Small and medium enterprises (SMEs) are critical to achieving goals of economic diversification, including expanding of Sierra Leone’s agriculture-based economy into sectors such as tourism and fisheries, according to a new World Bank economic analysis for Sierra Leone.
The 2022 Sierra Leone Economic Update, Leveraging SME Financing and Digitization for Inclusive Growth, notes that government’s reform agenda for the sector should focus on measures to urgently develop adequate financial services that address the specific needs and financing requirements of SMEs to achieve economic growth and improved livelihoods. It further notes the need for critical structural reforms in the financial sector that go beyond the scope of reforms specific to SME and digital finance. The report found that low business skills among entrepreneurs is making it challenging for SMEs to grow into creditworthy or investment-eligible enterprises as providers of both risk capital and bank financing said it remains very difficult to find ‘investible’ companies in the country. This is mainly because entrepreneurs and SMEs in general lack basic business skills to build resilient ventures that can respond to market challenges.

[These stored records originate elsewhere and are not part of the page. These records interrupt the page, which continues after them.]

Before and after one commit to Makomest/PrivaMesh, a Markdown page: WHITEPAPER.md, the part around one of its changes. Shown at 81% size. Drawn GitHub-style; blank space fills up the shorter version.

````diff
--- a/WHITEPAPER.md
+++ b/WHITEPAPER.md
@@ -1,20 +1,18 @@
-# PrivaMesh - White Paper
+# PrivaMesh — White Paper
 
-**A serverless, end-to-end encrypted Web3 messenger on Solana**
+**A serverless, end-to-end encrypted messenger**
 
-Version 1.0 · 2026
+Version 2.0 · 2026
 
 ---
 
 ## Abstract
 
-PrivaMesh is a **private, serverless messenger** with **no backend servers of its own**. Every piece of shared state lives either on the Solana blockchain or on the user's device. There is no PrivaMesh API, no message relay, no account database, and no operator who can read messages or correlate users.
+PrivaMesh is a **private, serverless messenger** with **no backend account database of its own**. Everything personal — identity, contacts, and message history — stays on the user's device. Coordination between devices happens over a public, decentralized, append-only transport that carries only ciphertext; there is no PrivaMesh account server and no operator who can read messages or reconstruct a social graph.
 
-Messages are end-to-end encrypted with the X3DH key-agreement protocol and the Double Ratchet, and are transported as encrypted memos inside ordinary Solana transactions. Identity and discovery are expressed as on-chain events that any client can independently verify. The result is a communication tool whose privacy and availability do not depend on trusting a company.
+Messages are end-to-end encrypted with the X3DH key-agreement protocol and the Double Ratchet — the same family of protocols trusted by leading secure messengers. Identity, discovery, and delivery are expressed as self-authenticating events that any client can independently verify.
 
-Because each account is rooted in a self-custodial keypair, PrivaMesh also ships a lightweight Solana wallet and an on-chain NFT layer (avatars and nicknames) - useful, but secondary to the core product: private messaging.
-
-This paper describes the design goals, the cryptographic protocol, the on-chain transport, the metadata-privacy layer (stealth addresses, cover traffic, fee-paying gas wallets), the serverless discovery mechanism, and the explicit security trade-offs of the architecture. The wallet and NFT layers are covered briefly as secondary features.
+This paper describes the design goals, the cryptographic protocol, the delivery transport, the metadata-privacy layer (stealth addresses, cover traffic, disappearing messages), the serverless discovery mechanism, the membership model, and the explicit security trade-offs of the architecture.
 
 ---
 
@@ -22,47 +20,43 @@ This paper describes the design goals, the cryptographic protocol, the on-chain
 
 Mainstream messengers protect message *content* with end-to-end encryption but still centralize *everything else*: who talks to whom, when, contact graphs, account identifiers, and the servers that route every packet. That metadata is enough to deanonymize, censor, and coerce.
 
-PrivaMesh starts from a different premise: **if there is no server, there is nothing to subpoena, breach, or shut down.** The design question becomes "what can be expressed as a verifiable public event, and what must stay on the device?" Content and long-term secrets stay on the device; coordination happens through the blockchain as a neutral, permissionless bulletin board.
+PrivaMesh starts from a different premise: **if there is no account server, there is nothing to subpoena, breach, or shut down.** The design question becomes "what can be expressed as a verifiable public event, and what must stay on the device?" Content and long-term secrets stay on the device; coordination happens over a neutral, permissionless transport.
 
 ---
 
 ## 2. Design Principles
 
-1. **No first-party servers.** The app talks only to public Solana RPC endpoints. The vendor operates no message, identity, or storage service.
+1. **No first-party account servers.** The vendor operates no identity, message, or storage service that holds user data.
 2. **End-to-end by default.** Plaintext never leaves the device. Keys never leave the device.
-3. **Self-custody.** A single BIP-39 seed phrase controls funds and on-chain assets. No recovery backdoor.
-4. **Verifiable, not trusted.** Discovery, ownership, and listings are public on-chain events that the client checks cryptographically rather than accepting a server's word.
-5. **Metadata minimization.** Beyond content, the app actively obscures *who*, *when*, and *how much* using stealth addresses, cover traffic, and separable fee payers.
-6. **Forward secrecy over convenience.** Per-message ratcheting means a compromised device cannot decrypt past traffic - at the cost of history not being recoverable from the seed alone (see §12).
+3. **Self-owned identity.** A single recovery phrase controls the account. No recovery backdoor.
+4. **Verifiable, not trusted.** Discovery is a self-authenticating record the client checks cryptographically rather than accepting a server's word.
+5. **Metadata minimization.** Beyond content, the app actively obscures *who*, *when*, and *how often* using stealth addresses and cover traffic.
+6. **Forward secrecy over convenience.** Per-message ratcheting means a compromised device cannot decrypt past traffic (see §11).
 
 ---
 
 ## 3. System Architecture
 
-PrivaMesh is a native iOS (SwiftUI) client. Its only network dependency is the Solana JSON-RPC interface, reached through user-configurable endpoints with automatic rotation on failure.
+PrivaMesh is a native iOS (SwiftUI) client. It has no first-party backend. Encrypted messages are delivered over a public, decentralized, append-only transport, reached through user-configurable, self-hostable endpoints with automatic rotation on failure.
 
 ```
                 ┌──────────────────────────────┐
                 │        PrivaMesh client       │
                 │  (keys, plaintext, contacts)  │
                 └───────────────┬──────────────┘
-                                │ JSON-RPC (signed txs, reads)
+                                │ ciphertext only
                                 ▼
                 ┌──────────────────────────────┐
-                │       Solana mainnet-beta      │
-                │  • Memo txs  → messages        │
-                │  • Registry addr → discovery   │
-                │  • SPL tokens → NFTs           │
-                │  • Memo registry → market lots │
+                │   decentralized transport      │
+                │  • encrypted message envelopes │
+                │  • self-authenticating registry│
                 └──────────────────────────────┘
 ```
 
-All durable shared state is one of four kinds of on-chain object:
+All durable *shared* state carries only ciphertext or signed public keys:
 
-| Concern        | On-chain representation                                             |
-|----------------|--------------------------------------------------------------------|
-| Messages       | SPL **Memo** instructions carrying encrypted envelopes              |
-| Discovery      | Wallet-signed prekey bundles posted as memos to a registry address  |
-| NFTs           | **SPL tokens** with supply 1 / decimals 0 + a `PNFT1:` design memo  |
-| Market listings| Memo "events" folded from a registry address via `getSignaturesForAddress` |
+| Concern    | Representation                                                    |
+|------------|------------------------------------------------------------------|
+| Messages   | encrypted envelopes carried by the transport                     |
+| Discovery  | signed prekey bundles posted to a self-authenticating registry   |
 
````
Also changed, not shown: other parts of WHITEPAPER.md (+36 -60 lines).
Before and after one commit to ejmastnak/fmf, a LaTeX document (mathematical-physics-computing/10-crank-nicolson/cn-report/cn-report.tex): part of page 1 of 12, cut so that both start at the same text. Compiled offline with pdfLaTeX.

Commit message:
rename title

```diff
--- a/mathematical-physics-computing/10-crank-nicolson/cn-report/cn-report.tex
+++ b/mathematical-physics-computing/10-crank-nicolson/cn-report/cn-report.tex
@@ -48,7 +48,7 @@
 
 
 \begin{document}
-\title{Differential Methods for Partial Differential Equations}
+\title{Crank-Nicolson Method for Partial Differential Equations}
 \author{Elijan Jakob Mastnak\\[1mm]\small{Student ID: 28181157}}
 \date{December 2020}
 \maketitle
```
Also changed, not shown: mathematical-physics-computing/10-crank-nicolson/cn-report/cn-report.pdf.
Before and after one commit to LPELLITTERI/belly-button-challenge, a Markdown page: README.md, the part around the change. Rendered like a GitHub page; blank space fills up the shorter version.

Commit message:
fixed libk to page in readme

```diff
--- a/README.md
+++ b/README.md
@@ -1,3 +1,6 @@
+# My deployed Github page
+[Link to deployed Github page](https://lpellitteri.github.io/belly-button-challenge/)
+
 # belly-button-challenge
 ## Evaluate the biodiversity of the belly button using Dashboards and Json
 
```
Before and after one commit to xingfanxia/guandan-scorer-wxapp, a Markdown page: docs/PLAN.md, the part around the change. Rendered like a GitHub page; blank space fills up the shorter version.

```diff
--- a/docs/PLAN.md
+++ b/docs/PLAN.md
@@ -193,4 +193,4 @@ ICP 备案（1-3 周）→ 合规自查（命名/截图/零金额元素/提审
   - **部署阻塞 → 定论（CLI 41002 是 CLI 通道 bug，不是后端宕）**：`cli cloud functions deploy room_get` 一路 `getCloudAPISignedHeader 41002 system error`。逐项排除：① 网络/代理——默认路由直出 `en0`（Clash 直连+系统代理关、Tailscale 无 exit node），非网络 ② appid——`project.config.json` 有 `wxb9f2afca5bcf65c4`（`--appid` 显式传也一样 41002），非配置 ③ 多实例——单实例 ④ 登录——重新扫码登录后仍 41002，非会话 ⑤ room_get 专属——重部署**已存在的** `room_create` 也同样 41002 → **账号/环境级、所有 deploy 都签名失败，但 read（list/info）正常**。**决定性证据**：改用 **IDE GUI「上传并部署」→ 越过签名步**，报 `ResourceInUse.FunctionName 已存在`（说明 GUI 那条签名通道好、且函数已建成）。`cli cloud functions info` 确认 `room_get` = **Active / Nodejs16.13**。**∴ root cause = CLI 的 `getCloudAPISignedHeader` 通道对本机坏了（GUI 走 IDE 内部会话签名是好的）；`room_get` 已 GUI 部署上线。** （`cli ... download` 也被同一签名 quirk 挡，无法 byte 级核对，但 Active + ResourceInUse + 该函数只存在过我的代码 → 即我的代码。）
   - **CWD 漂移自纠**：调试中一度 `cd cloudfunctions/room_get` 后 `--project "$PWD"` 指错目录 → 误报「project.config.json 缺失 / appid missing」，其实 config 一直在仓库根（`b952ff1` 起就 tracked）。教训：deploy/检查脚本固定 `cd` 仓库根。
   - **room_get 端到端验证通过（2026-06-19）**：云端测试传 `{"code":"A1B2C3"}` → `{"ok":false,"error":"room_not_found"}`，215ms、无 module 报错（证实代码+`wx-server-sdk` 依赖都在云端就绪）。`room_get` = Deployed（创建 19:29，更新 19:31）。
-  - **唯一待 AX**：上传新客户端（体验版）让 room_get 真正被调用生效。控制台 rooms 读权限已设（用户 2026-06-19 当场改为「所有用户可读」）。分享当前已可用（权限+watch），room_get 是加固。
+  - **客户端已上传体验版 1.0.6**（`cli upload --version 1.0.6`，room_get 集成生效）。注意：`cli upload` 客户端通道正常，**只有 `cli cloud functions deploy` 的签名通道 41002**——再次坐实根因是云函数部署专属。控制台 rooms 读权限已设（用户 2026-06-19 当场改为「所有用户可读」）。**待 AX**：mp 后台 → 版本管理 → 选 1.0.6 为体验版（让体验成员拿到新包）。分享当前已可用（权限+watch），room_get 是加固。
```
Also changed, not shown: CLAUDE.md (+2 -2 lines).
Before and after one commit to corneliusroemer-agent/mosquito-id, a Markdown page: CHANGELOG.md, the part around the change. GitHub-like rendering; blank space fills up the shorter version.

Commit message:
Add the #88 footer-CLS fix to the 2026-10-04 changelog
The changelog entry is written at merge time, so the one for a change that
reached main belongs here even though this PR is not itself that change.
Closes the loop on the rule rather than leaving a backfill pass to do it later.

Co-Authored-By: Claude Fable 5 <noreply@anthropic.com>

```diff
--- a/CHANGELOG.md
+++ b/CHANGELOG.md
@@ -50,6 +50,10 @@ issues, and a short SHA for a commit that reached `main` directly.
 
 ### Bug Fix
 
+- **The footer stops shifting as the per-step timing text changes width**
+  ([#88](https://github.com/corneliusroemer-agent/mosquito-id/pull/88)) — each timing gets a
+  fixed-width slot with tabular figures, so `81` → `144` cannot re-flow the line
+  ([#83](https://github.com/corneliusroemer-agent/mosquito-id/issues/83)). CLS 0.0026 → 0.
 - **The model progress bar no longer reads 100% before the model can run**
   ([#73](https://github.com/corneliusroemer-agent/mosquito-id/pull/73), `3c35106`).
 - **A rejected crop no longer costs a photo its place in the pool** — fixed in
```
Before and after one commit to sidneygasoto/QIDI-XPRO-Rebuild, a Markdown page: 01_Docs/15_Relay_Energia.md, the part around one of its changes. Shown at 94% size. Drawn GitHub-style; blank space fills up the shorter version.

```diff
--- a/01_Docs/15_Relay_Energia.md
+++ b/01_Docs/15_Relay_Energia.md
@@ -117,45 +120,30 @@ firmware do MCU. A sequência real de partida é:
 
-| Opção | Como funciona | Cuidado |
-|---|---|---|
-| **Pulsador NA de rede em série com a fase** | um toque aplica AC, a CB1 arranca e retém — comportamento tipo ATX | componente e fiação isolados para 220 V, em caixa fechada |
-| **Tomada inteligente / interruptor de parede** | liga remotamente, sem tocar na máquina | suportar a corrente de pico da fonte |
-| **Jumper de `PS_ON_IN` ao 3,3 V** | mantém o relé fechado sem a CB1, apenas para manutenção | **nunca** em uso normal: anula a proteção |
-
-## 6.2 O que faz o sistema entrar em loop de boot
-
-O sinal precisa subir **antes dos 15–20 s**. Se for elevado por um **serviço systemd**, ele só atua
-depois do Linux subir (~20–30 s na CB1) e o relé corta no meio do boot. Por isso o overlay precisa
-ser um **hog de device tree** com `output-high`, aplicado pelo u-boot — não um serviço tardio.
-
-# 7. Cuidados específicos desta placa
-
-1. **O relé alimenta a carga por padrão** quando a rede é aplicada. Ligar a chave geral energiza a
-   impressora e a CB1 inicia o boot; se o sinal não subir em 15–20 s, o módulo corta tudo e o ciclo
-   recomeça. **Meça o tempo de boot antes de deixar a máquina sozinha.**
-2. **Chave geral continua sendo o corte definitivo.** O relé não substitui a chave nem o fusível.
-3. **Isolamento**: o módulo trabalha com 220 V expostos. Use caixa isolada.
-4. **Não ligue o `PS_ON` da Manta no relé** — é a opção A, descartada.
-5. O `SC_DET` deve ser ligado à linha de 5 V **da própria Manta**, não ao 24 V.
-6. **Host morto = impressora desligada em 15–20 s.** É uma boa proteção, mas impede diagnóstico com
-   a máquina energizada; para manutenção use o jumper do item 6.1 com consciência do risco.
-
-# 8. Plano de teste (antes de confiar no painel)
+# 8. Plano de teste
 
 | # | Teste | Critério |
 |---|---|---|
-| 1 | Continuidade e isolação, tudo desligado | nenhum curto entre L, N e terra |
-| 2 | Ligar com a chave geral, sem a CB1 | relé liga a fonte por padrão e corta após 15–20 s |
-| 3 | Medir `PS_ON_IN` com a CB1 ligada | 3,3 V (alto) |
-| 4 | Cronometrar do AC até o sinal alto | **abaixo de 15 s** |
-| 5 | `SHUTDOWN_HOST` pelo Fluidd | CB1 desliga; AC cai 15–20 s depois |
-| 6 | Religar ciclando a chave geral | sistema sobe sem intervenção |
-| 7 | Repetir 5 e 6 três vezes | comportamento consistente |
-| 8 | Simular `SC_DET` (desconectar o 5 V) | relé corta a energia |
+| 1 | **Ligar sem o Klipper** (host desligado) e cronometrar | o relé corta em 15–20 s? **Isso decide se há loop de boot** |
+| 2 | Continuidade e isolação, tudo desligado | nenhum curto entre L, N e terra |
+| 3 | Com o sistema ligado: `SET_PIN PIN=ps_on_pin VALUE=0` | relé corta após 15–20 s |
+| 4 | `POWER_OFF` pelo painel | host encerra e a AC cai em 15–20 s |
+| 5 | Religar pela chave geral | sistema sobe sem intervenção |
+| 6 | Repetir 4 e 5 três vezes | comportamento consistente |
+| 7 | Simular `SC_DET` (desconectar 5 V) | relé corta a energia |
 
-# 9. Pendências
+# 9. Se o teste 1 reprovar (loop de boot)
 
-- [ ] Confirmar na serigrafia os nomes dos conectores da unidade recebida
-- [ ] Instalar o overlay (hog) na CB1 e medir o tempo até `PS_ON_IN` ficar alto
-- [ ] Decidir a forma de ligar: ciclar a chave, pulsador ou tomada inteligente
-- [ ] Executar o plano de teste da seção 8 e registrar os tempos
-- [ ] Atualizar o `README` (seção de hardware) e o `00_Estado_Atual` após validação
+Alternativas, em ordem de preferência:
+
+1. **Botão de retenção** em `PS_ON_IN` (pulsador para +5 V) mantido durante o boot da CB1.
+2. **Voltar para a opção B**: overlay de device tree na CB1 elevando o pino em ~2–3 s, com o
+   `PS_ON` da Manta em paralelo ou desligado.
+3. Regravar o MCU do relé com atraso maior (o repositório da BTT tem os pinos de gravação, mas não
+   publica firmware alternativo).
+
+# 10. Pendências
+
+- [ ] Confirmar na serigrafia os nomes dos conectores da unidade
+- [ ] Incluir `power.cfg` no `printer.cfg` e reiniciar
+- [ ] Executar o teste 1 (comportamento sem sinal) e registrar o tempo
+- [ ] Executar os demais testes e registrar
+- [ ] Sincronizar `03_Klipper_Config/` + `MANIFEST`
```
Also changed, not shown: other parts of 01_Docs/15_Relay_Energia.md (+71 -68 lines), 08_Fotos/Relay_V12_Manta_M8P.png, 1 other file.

Sierra Leone’s economy grew by 3.1 % in 2021, after shrinking by 2.0 % in 2020. Agriculture contributed over half of total growth followed by services and industry. Manufacturing was the fastest growing sub-sector, expanding by 12.3 % in 2021 after contracting by 6.7 % in the previous year, benefiting from government’s support to SMEs through the MUNAFA Fund and Bank of Sierra Leone’s Le500 billion special credit facility, as well as from increased agribusiness investments. However, public finances have deteriorated since the onset of COVID-19 while inflationary pressures have accelerated since mid-2021, driven first by the post-pandemic rebound in consumption, and subsequently by global supply chain disruptions since the onset of the Ukraine war, and depreciation pressures on the Leone.
While SME finance has been recognized as a priority for the government through demonstrated efforts such as the creation of SMEDA, the SME Policy, and the more recent deployment of the MUNAFA fund, the effectiveness of these efforts has been challenged by the lack of targeting and splintering of efforts. There is need for these interventions to be closely reviewed for effectiveness to ensure that the current loan sizes and cap on on-lending pricing are having the intended reach and market impact on SMEs.Kemoh Mansaray, World Bank Senior Country Economist and lead author of the report
The report indicates that economic growth is projected to reach 4.4 % during 2022-2024 with contributions from investments (especially in mining and agriculture) on the demand side, and from agriculture, tourism, construction, and mining and manufacturing on the supply side. However, the growth outlook faces significant downside risks and uncertainties due to the war in Ukraine, global inflationary pressures, and the continued threat of COVID outbreaks. Headline inflation is expected to remain elevated in 2022 due to ongoing global supply-chain disruptions.
While prudent policy measures are being undertaken to address the needs and financing requirements of SMEs as well as to ensure a sustainable turnaround of the economy, the report also recognizes the major role the government has in developing the sector and country’s overall economy and provides recommendations in several areas. Key reform priorities include:
- Robust performance reviews: ongoing monitoring and evaluation for government MSME programs should ensure public spending is having the intended impact for growth priorities
- National definition of MSMEs: develop a coordinated national approach to expanding access to finance for SMEs, develop and implement a uniform national definition of MSMEs and systematically expand data collection on SMEs and SME finance from government agencies and financial institutions
- Remove structural barriers: existing structural barriers must be addressed for digital financial services to be delivered to entrepreneurs, including to rural farmers and agri-businesses
- COVID crisis support: expanding social safety nets and increasing cash transfers to cover more households and firms affected by higher food and fuel prices
- Prudent fiscal management: this is crucial to strike a balance between the emerging expenditure needs and limited fiscal space
- Monetary policy: maintain balance between lowering inflationary pressure and strengthening the recovery. With inflation driven mainly by supply side shocks, tightening the policy stance too quickly could halt the recovery
In addition to investing in SMEs development, the report identifies the need to prioritize structural reforms for diversifying the economy. The reforms should focus on creating an enabling environment for the private sector to support long-term economic growth, which will in turn support determined domestic revenue mobilization.